Individualism: The Cultural Logic of Modernity is an edited collection of sixteen essays on the idea of the modern sovereign individual in the western cultural tradition. Reconsidering the eighteenth-century realist novel, twentieth-century modernism, and underappreciated topics on individualism and literature, this volume provocatively revises and enriches our understanding of individualism as the generative premise of modernity itself.
Solon's cryptic injunction : "Call no man happy until dead" -- A mourning happiness : the Athenian funeral oration -- Difficult happiness : the case of tragedy -- Aristotle's hermeneutic of happiness : the first forgetting -- The trial narrative in Richardson's Pamela : suspending the hermeneutic of happiness -- Effects of the trial narrative on the concept of happiness -- Marriage plot -- The tragedies of sentimentalism -- Kantian ethics and the discourses of modernity -- Happiness in revolution : (...) erasing the political concept of happiness. (shrink)

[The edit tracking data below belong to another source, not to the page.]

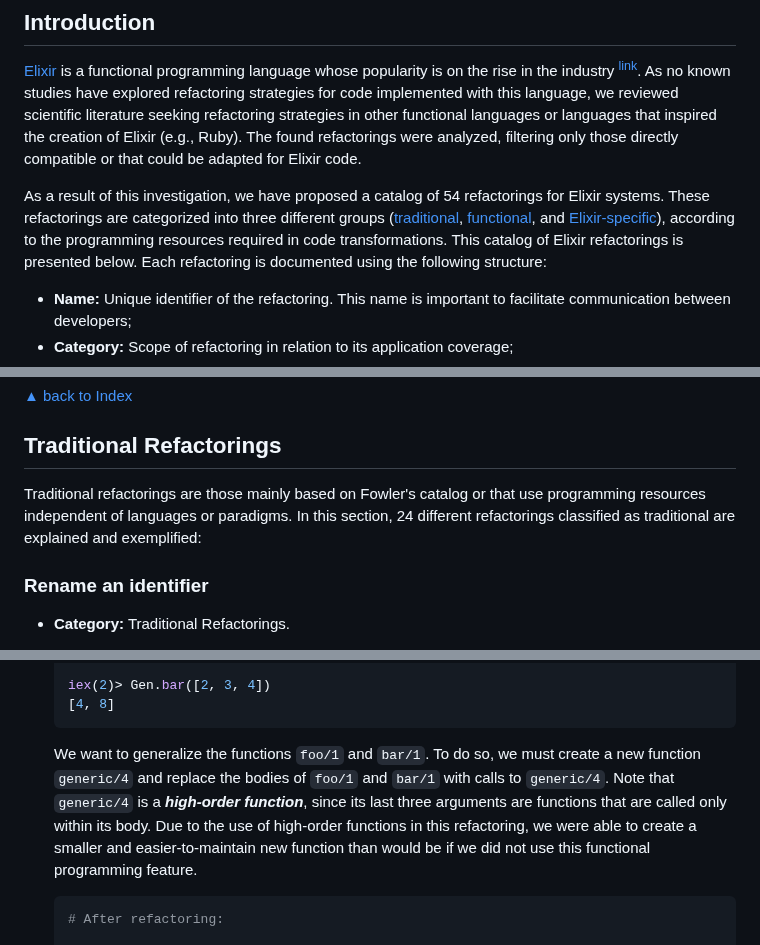
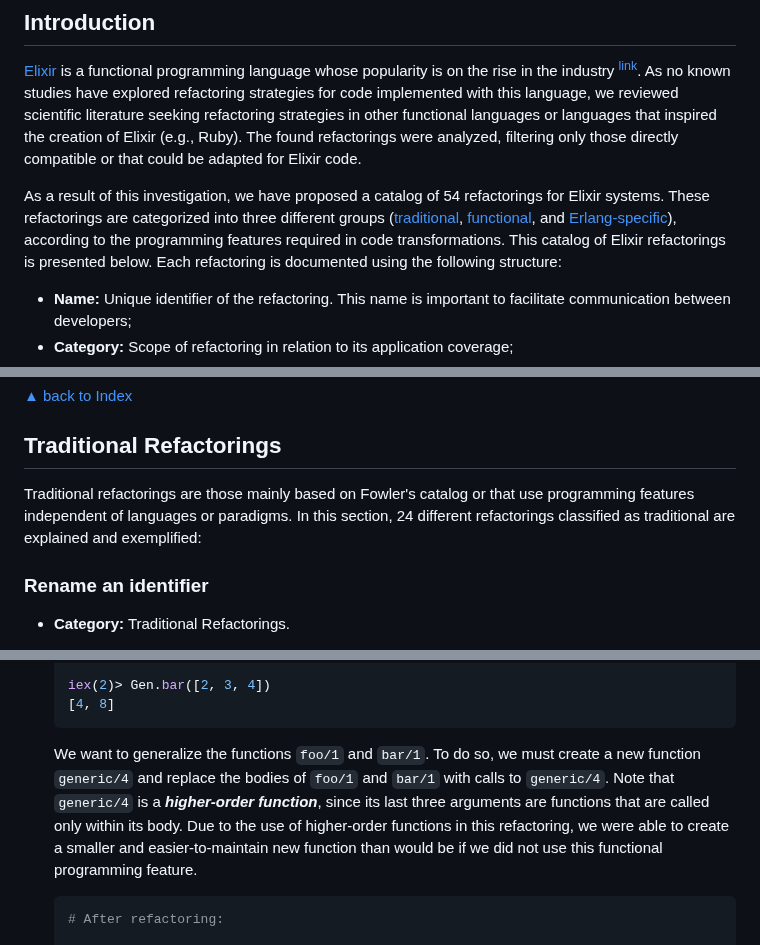
Before and after one commit to lucasvegi/Elixir-Refactorings, a Markdown page: README.md, 3 parts joined by grey strips. Drawn GitHub-style.

````diff
--- a/README.md
+++ b/README.md
@@ -67,7 +67,7 @@
 
 [Elixir][Elixir] is a functional programming language whose popularity is on the rise in the industry <sup>[link][ElixirInProduction]</sup>. As no known studies have explored refactoring strategies for code implemented with this language, we reviewed scientific literature seeking refactoring strategies in other functional languages or languages that inspired the creation of Elixir (e.g., Ruby). The found refactorings were analyzed, filtering only those directly compatible or that could be adapted for Elixir code.
 
-As a result of this investigation, we have proposed a catalog of 54 refactorings for Elixir systems. These refactorings are categorized into three different groups ([traditional](#traditional-refactorings), [functional](#functional-refactorings), and [Elixir-specific](#elixir-specific-refactorings)), according to the programming resources required in code transformations. This catalog of Elixir refactorings is presented below. Each refactoring is documented using the following structure:
+As a result of this investigation, we have proposed a catalog of 54 refactorings for Elixir systems. These refactorings are categorized into three different groups ([traditional](#traditional-refactorings), [functional](#functional-refactorings), and [Erlang-specific](#erlang-specific-refactorings)), according to the programming features required in code transformations. This catalog of Elixir refactorings is presented below. Each refactoring is documented using the following structure:
 
 * __Name:__ Unique identifier of the refactoring. This name is important to facilitate communication between developers;
 * __Category:__ Scope of refactoring in relation to its application coverage;
@@ -86,7 +86,7 @@ Please feel free to make pull requests and suggestions ([Issues][Issues] tab). W
 
 ## Traditional Refactorings
 
-Traditional refactorings are those mainly based on Fowler's catalog or that use programming resources independent of languages or paradigms. In this section, 24 different refactorings classified as traditional are explained and exemplified:
+Traditional refactorings are those mainly based on Fowler's catalog or that use programming features independent of languages or paradigms. In this section, 24 different refactorings classified as traditional are explained and exemplified:
 
 ### Rename an identifier
 
@@ -1492,7 +1492,7 @@ Functional refactorings are those that use programming resources characteristic
   [4, 8]
   ```
 
-  We want to generalize the functions ``foo/1`` and ``bar/1``. To do so, we must create a new function ``generic/4`` and replace the bodies of ``foo/1`` and ``bar/1`` with calls to ``generic/4``. Note that ``generic/4`` is a *__high-order function__*, since its last three arguments are functions that are called only within its body. Due to the use of high-order functions in this refactoring, we were able to create a smaller and easier-to-maintain new function than would be if we did not use this functional programming feature.
+  We want to generalize the functions ``foo/1`` and ``bar/1``. To do so, we must create a new function ``generic/4`` and replace the bodies of ``foo/1`` and ``bar/1`` with calls to ``generic/4``. Note that ``generic/4`` is a *__higher-order function__*, since its last three arguments are functions that are called only within its body. Due to the use of higher-order functions in this refactoring, we were able to create a smaller and easier-to-maintain new function than would be if we did not use this functional programming feature.
 
   ```elixir
   # After refactoring:
````
Also changed, not shown: other parts of README.md (+22 -22 lines).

Inhalt: I. Logik, Methodologie und Hermeneutik der Interkulturalität. Ram ADHAR MALL: Einheit angesichts der Vielfalt. Bernhard WALDENFELS: Kulturelle und soziale Fremdheit. Gerhard PASTERNACK: Hermeneutik als Daseinsanalytik. Intrakulturelle Explikationen des interkulturellen Verstehens. Franz WIMMER: Identität und Kulturbrüche. Hans P. STURM: Die vierfache Negationslogik im östlichen und westlichen Denken. Jayandra SONI: Einheit und Vielfalt aus der Sicht der siebenstufigen Prädikationslogik. Gregor PAUL: Logik, Verstehen und Kulturen. Michael KRAUSZ: Two Aims of Cultural Interpretation: Explaining and Healing. Thierry LENAIN: Understanding the Past: History (...) as an Intercultural Process. Ryosuke OHASHI: Womit muß der Vergleich in der vergleichenden Ästhetik gemacht werden? Georg STENGER: Phänomenologische Methode und Interkulturelle Philosophie. Douwe TIEMERSMA: On the concepts of energy in Western and Indian traditions and the methodology of intercultural investigation. Dieter LOHMAR: Intersubjectivity and the meeting of cultures. A critique of the hermeneutics of the 'strict analogy'. Morteza GHASEMPOUR: Philosophie und Bildung. Notker SCHNEIDER: Verbindlichkeit zwischen Einheit und Vielfalt - Versuch über die normative Kraft eines 'basalen Essentialismus'. II. Erkennen und Handeln. Gibt es eine Differenz der Geschlechter? Tanella BONI: Das Geschlecht und die Macht. Bettina DAUSIEN: Die biographische Konstruktion von Geschlecht. Yacouba KONATÉ: Mythen und Wirklichkeiten der afrikanischen Frau. Hans Jörg SANDKÜHLER: Pluralismus - Geschlechterdifferenzen und andere mögliche Welten. Martina PLÜMACHER: Geschlechterdifferenz als Symbolsystem. Ilse N. BULHOF: Epistemology and Gender: the Question of Alterity. An Intercultural Reflection. Atsuko ONUKI: Vom Nutzen und Nachteil der Geschlechterdiskurse. Nausikaa SCHIRILLA: Einheit und Vielfalt - Konstruktionen von Weiblichkeit interkulturell. Michael MEUSER: Kulturelle Deutungsmuster von Männlichkeit. Veränderungen und Kontinuitäten. III. Philosophie und interkulturelle Bildung. Jürgen HENGELBROCK: Möglichkeiten und Grenzen philosophischer Kommunikation in der Schule. Peter GRAF: Interkulturelle Pädagogik als Schule der Wahrnehmung. (shrink)